A study published in the journal Philosophical Transactions of The Royal Society B found that when the brain’s cannabinoid system is activated, it triggers the release of antioxidants that remove damaged cells and improve the efficiency of the mitochondria, which generate energy for the cells. This process, in turn improves brain function.
“It’s clear that this plant is incredibly important for cell health, which at its best prevents disease,” Courtney said.
In fact, the United States owns patents for cannabis use for the prevention of diabetes and the treatment of inflammation, inflammatory conditions and chronic obstructive pulmonary disease (COPD).
Like any other leafy green vegetable, Courtney believes cannabis should be in everyone’s diet on a regular basis.
“You only need it as medicine when you have forgotten it is food,” he said.
Dr. David A. Greuner, a double-board certified surgeon and managing director and co-founder of NYC Surgical Associates in New York City, said juicing raw cannabis has the same therapeutic effects for certain conditions and in certain populations that smoking medical marijuana does.
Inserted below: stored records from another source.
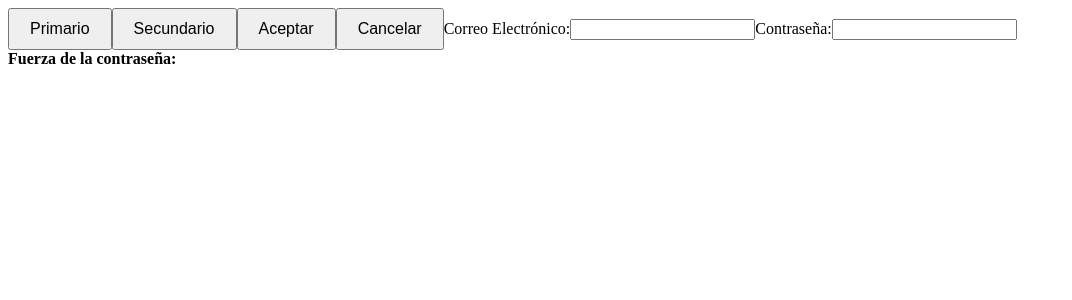
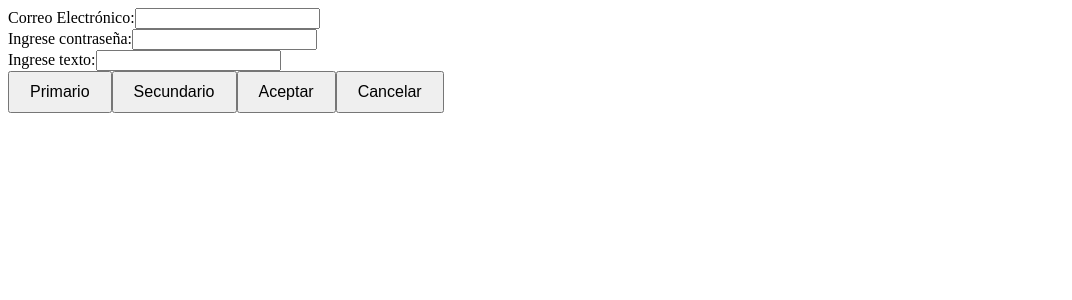
Before and after one commit to CaloTeloCT/sumativatelooooc, an Angular app: page / in a window 1280 px wide. Shown: the top 300 px of the page, without its empty margins (0-1072 px from the left). Built offline with nearby package versions, Linux system fonts and the light colour scheme.

Commit message:
first commit

```diff
--- a/src/app/Components/Inputs/password/password.component.html
+++ b/src/app/Components/Inputs/password/password.component.html
@@ -1,7 +1,4 @@
-<!-- password.component.html -->
-<label for="password">Contraseña:</label>
-<input id="password" type="password" [value]="password" (input)="onPasswordInput($event)" required />
-
 <div>
-    <strong>Fuerza de la contraseña:</strong> {{ passwordStrength }}
+    <label for="passwordInput">Ingrese contraseña:</label>
+    <input type="password" id="passwordInput" [(ngModel)]="password" (ngModelChange)="onPasswordInput($event)" />
 </div>
--- a/src/app/Components/Inputs/password/password.component.ts
+++ b/src/app/Components/Inputs/password/password.component.ts
@@ -10,31 +10,12 @@ import { FormsModule, NgModel } from '@angular/forms';
   styleUrl: './password.component.css'
 })
 export class PasswordComponent {
-  password: string = '';
-  passwordStrength: string = '';
+  password: string = ''; // Almacena la contraseña ingresada
 
-  @Output() passwordChange = new EventEmitter<string>();
-  @Output() passwordStrengthChange = new EventEmitter<string>();
+  @Output() passwordChange = new EventEmitter<string>(); // Evento para enviar la contraseña
 
-  onPasswordInput(event: Event) {
-    // Type assertion
-    const inputElement = event.target as HTMLInputElement;
-    const value = inputElement.value;
-
-    this.password = value;
-    this.passwordStrength = this.evaluatePasswordStrength(value);
-
-    this.passwordChange.emit(this.password);
-    this.passwordStrengthChange.emit(this.passwordStrength);
-  }
-
-  evaluatePasswordStrength(password: string): string {
-    if (password.length < 6) {
-      return 'Demasiado corta';
-    } else if (password.length < 10) {
-      return 'Moderada';
-    } else {
-      return 'Fuerte';
-    }
+  onPasswordInput(value: string) {
+    this.password = value; // Actualiza la contraseña
+    this.passwordChange.emit(this.password); // Emitir la contraseña cada vez que cambia
   }
 }
--- a/src/app/Components/Inputs/text/text.component.html
+++ b/src/app/Components/Inputs/text/text.component.html
@@ -1 +1,4 @@
-<p>text works!</p>
+<div>
+    <label for="textInput">Ingrese texto:</label>
+    <input type="text" id="textInput" [(ngModel)]="text" (ngModelChange)="onTextChange($event)" />
+</div>
--- a/src/app/Components/Inputs/text/text.component.ts
+++ b/src/app/Components/Inputs/text/text.component.ts
@@ -1,11 +1,16 @@
 import { Component } from '@angular/core';
+import { FormsModule } from '@angular/forms';
 
 @Component({
   selector: 'app-text',
-  imports: [],
+  imports: [FormsModule],
   templateUrl: './text.component.html',
   styleUrl: './text.component.css'
 })
 export class TextComponent {
+  text: string = ''; // Variable para almacenar el texto ingresado
 
+  onTextChange(value: string) {
+    this.text = value; // Actualiza la variable con el texto ingresado
+  }
 }
--- a/src/app/Components/view/view.component.html
+++ b/src/app/Components/view/view.component.html
@@ -1,16 +1,12 @@
-<!-- src/app/Components/view/view.component.html -->
-<app-first-btn (colorChange)="handleColorChange()"></app-first-btn>
-<app-second-btn (shapeChange)="handleShapeChange()"></app-second-btn>
-<app-aceptar-btn (accepted)="handleAccepted()"></app-aceptar-btn>
-<app-cancelar-btn (canceled)="handleCanceled()"></app-cancelar-btn>
-<app-email (emailChange)="handleEmailChange($event)"></app-email> <!-- Conectar el evento -->
-<!-- src/app/Components/view/view.component.html -->
-<!-- src/app/Components/view/view.component.html -->
-<app-password (passwordChange)="handlePasswordChange($event)"
-    (passwordStrengthChange)="handlePasswordStrengthChange($event)">
-</app-password>
+<div>
+    <app-email (emailChange)="handleEmailChange($event)"></app-email>
+    <app-password (passwordChange)="handlePasswordChange($event)"></app-password>
+    <app-text (textChange)="handleTextChange($event)"></app-text>
 
-<div *ngIf="showVisualizer">
-    <app-visualizador [password]="password" [passwordStrength]="passwordStrength">
-    </app-visualizador>
+    <app-first-btn (colorChange)="handleColorChange()"></app-first-btn>
+    <app-second-btn (shapeChange)="handleShapeChange()"></app-second-btn>
+    <app-aceptar-btn (accepted)="handleAccepted()"></app-aceptar-btn>
+    <app-cancelar-btn (canceled)="handleCanceled()"></app-cancelar-btn>
+
+    <app-visualizador *ngIf="showVisualizer"></app-visualizador>
 </div>
--- a/src/app/Components/view/view.component.ts
+++ b/src/app/Components/view/view.component.ts
@@ -8,10 +8,11 @@ import { AceptarBtnComponent } from '../Botones/aceptar-btn/aceptar-btn.componen
 import { CancelarBtnComponent } from '../Botones/cancelar-btn/cancelar-btn.component';
 import { EmailComponent } from '../Inputs/email/email.component';
 import { PasswordComponent } from '../Inputs/password/password.component';
+import { TextComponent } from '../Inputs/text/text.component';
 
 @Component({
   selector: 'app-view',
-  imports: [VisualizadorComponent, FirstBtnComponent, CommonModule, SecondBtnComponent, AceptarBtnComponent, CancelarBtnComponent, EmailComponent, PasswordComponent],
+  imports: [VisualizadorComponent, FirstBtnComponent, CommonModule, SecondBtnComponent, AceptarBtnComponent, CancelarBtnComponent, EmailComponent, PasswordComponent, TextComponent],
   templateUrl: './view.component.html',
   styleUrl: './view.component.css'
 })
@@ -20,7 +21,7 @@ export class ViewComponent {
   showVisualizer = false;
   email: string = '';
   password: string = ''; // Añadir propiedad para almacenar la contraseña
-  passwordStrength: string = ''; // Añadir propiedad para almacenar la fuerza de la contraseña
+  text: string = '';
 
   handleColorChange() {
     this.showVisualizer = true; // Muestra el visualizador
@@ -43,21 +44,11 @@ export class ViewComponent {
     this.visualizador.displayEmail(email); // Llama al método displayEmail del Visualizador
   }
 
-  // Método para manejar el cambio de contraseña
   handlePasswordChange(password: string) {
-    this.password = password;
-    // Si tienes un visualizador, puedes actualizar su contenido aquí
-    if (this.visualizador) {
-      this.visualizador.displayPassword(password);
-    }
+    this.visualizador.displayPassword(password); // Llama al método displayPassword del Visualizador
   }
 
-  // Método para manejar el cambio de fuerza de contraseña
-  handlePasswordStrengthChange(strength: string) {
-    this.passwordStrength = strength;
-    // Si tienes un visualizador, puedes actualizar su contenido aquí
-    if (this.visualizador) {
-      this.visualizador.displayPasswordStrength(strength);
-    }
+  handleTextChange(text: string) {
+    this.visualizador.displayText(text); // Llama al método displayText del Visualizador
   }
 }
--- a/src/app/Components/visualizador/visualizador.component.html
+++ b/src/app/Components/visualizador/visualizador.component.html
@@ -1,8 +1,11 @@
 <!-- src/app/Components/visualizador/visualizador.component.html -->
 <div [ngClass]="{'color-box': true, 'circle': isCircle}" [style.backgroundColor]="currentColor"></div>
 <p *ngIf="message">{{ message }}</p> <!-- Mostrar el mensaje si existe -->
-<p>Correo ingresado: {{ email }}</p> <!-- Mostrar el correo ingresado en tiempo real -->
+
 <div>
+    <h3>Datos ingresados:</h3>
+    <p>Email: {{ email }}</p>
     <p>Contraseña: {{ password }}</p>
     <p>Fuerza de la contraseña: {{ passwordStrength }}</p>
+    <p>Texto: {{ text }}</p>
 </div>
--- a/src/app/Components/visualizador/visualizador.component.ts
+++ b/src/app/Components/visualizador/visualizador.component.ts
@@ -16,6 +16,8 @@ export class VisualizadorComponent {
   email: string = ''; // Almacena el correo ingresado
   @Input() password: string = ''; // Propiedad para recibir la contraseña
   @Input() passwordStrength: string = ''; // Propiedad para recibir la fuerza de la contraseña
+  text: string = ''; // Almacena el texto ingresado
+
 
 
   // Método para cambiar el color
@@ -56,4 +58,9 @@ export class VisualizadorComponent {
     this.passwordStrength = strength;
   }
 
+  // Método para mostrar el texto ingresado
+  displayText(text: string) {
+    this.text = text;
+  }
+
 }
```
For example, it can help relieve pain and nausea in cancer patients. Studies show it can also help people with HIV who have trouble eating.
Yet a recent study in JAMA found low-quality evidence supporting the claim that cannabinoids treat weight loss in HIV/AIDS patients, nausea and vomiting due to chemotherapy, sleep disorders, and Tourette syndrome.
The biggest distinction that juicing has over heated forms of cannabis, however, is that it doesn’t make you high. This is useful for anyone taking raw dietary cannabis, but particularly for cancer patients who have been sick for many years and have developed a tolerance to THC, the chemical that causes the psychological effects of marijuana.
“You’re able to yield the medical benefits without any kind of psychoactive effect from it,” Greuner said.
Experts agree, unlike smoking pot, there’s little risk to juicing cannabis. In his 8,000 patients, Courtney said only one or two reported an allergic reaction when the raw leaf
came into contact with their skin.
About one in 1,000 of Courtney’s patients reported having a psychoactive effect from eating both the leaf and the flower. Eating both could deliver an excess of cannabinoids, either because it’s an unusual plant or the individual is more susceptible to the effects so he now advises against it.
Of course, since medical marijuana is legal in only 23 states and the District of Columbia, access is always an issue.
If grapes are accessible and affordable, but can also be turned into wine— which has psychoactive effects— and costs a premium, “it doesn’t mean we can’t concurrently allow a raw cannabis to be very affordable to bring its’ dietary essential attributes to everyone,” Courtney said
For Marsh, who has written a book, “Juicing Cannabis for Healing,” and now obtains the plant from marijuana caregivers and also grows her own, she hopes she’ll always have access to it.
“In my ideal world, it would be nice if one day you could go to Whole Foods and buy it in the frozen section,” she said.